But at the start of the 2021-22 season, Oettinger was shocked to find himself back in the AHL, as the Stars went with free agent signing Braden Holtby and Khudobin as their netminders. (Bishop, who hadn’t seen the ice since August 2020, officially retired in December 2021.)

Nill said it was a call they made based on trying to get Oettinger more reps. “We knew we had to get him down in the minors. He wasn’t happy about it. But if he looks back, it was probably the best thing for him,” the GM said.

Oettinger returned to the NHL club on Nov. 16, 2021. He gradually took over the crease, starting 46 games, winning 30 of them and posting a .914 save percentage. He closed out the season winning five of seven starts before his masterful series against the Flames.

The Calgary series changed things for Oettinger, who could sense his stock rising considerably with peers around the NHL after that performance.

“I could feel it a little bit,” he said. “Everyone’s watching the playoffs.”

HOCKEY NICKNAMES AREN’T exactly complex, so it should come as no surprise that Oettinger’s is “Otter.” What is surprising: That the goalie has his own mascot.

“My guy does a little otter cartoon guy,” Oettinger said. “Last year I threw a little cowboy hat on him.”

Goalie mask designer David Gunnarsson created an animated otter that has adorned several of Oettinger’s masks.

“I was like, this could be like my thing,” Oettinger said.

Last season, it was a cowboy otter. This season, it’s a golfing otter, complete with gloves and a club.

The otter meme goes beyond the mask for Oettinger. Cartoon otters have appeared on T-shirts. Otters have become a way for fans to celebrate him on social media. “When I have a good game, people tweet out a GIF with otters,” he said.
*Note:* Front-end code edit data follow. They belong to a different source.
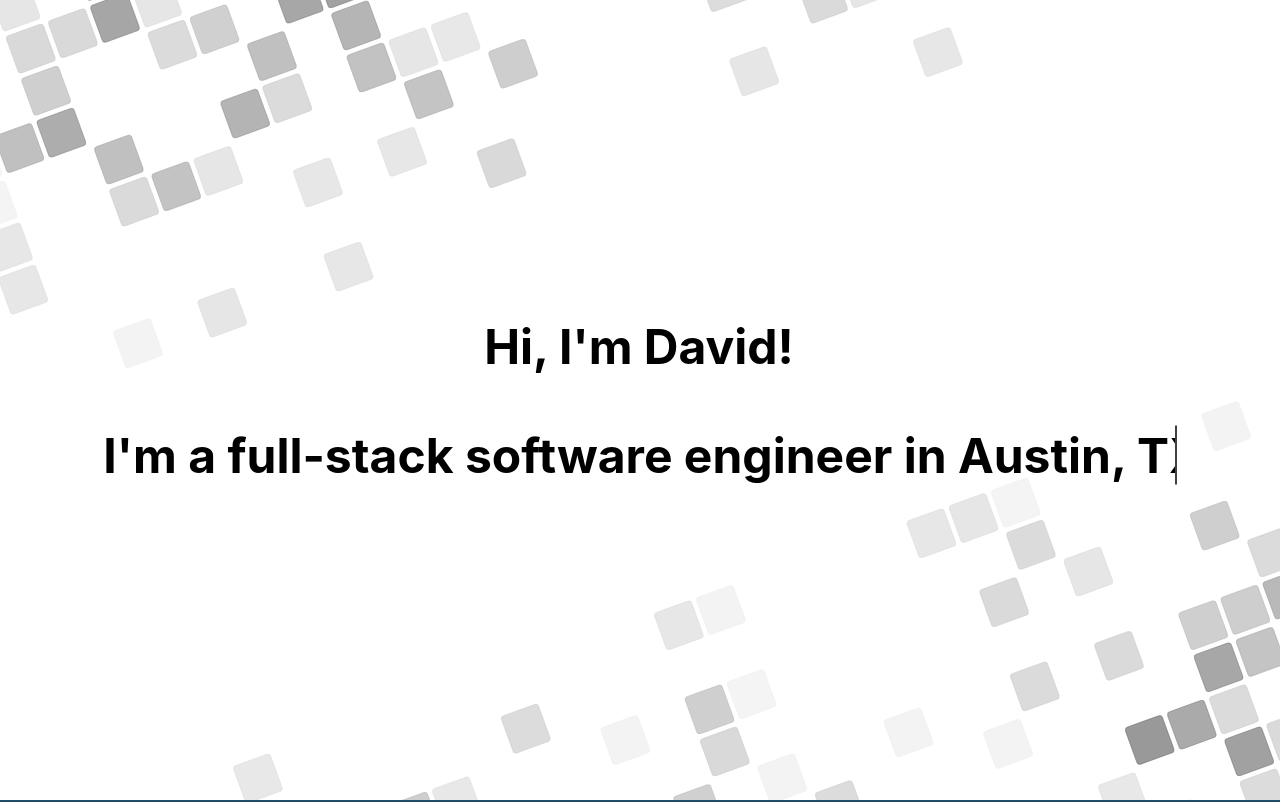
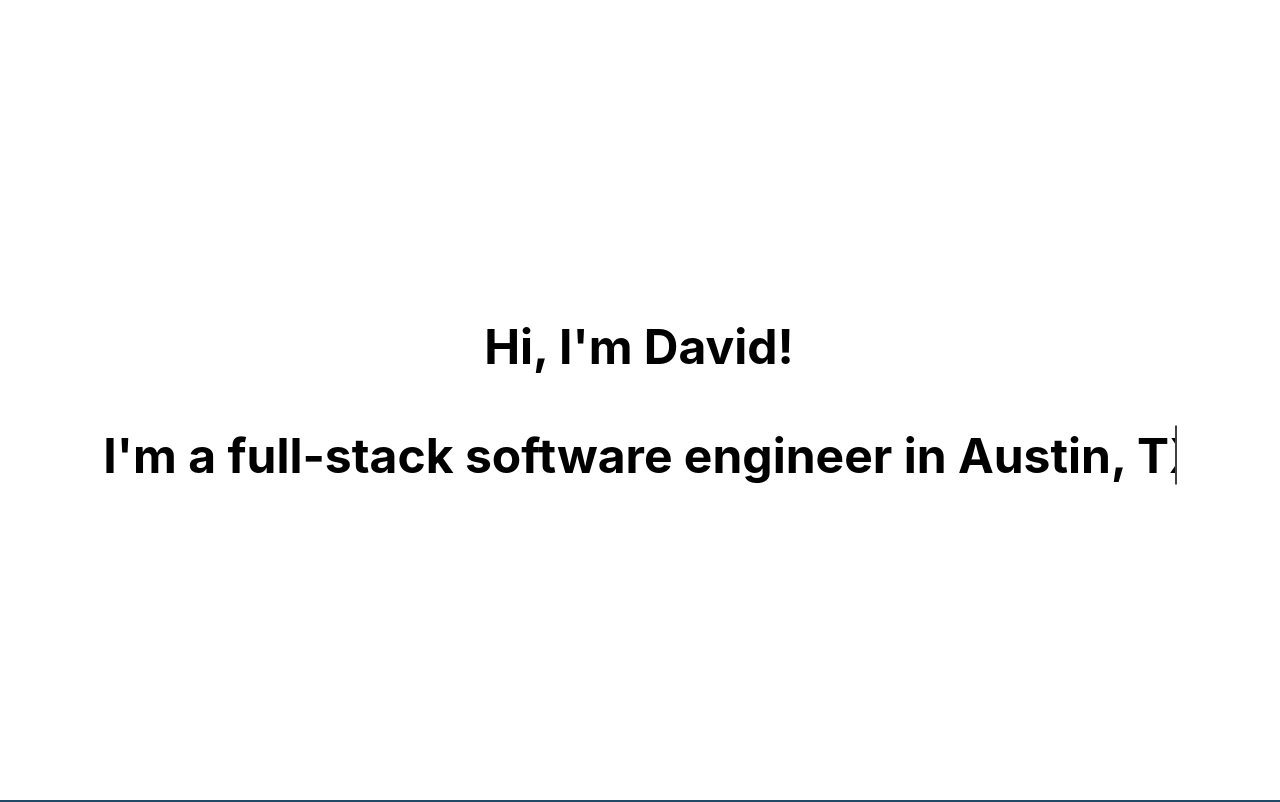
Before and after one commit to dpolcari18/personal-site, a React (Create React App) app: page / in a window 1280 px wide. Shown: the top 802 px of the page. Built offline with nearby package versions, Linux system fonts and the light colour scheme; no server answers.

Commit message:
testing background image

```diff
--- a/src/containers/Home.css
+++ b/src/containers/Home.css
@@ -5,8 +5,7 @@
 
 #home > div[id] {
     padding-top: 60px;
-    background: url('../images/background.png') no-repeat center center fixed;
-    background-size: cover;
+    background: url('../images/background.png') center center cover no-repeat fixed;
 }
 
 .page-view {
```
How many otters Oettinger receives this season will depend on how he handles being the No. 1 guy. Stopping 60-plus pucks in a single game takes a different mental fortitude than backstopping a team to the postseason in 60-plus games. One made him feel invincible. The other makes him feel indispensable.

“I think for me, it’s going to be a lot of the mental side this season,” he said. “I’ve never come in as a No. 1. I’m just going to have to deal with … not ‘pressure,’ but more responsibility, obviously.”

The Stars are a team with a veteran core — Benn, Tyler Seguin, Joe Pavelski — augmented by a collection of young stars under 24, like Heiskanen, Jason Robertson and Oettinger. The goalie believes it’s on him to create the foundation for that roster to thrive.

“It’s going to be up to me to get this team back into the playoffs,” he said. “It’s a lot of responsibility. But it’s what I signed up for.”

Oettinger signed something else during the offseason: a three-year contract worth $4 million against the salary cap annually.

Nill said the Calgary series didn’t necessarily complicate those negotiations. For all the confidence he has in Oettinger, this was still a 23-year-old goalie with two seasons and 77 games to his credit.

“He did a good job for us during the year, but the body of work was a short time frame,” Nill said.

Their contract talks stretched through the late summer. Could Dallas go higher than the $3.979 million AAV that the Flyers gave Carter Hart in August 2021 after 101 NHL games?

On Sept. 1, the Stars landed on the $4 million AAV deal with Oettinger, who is a restricted free agent when it expires in 2025.

“We got something done. Maybe a lot for a player that played that number of games. But he deserved it,” Nill said. “He’s already earned it based on who he is and knowing how his teammates want to play for him — that tells you something.

“He’s a player with high-end character. And he’s our future, going forward.”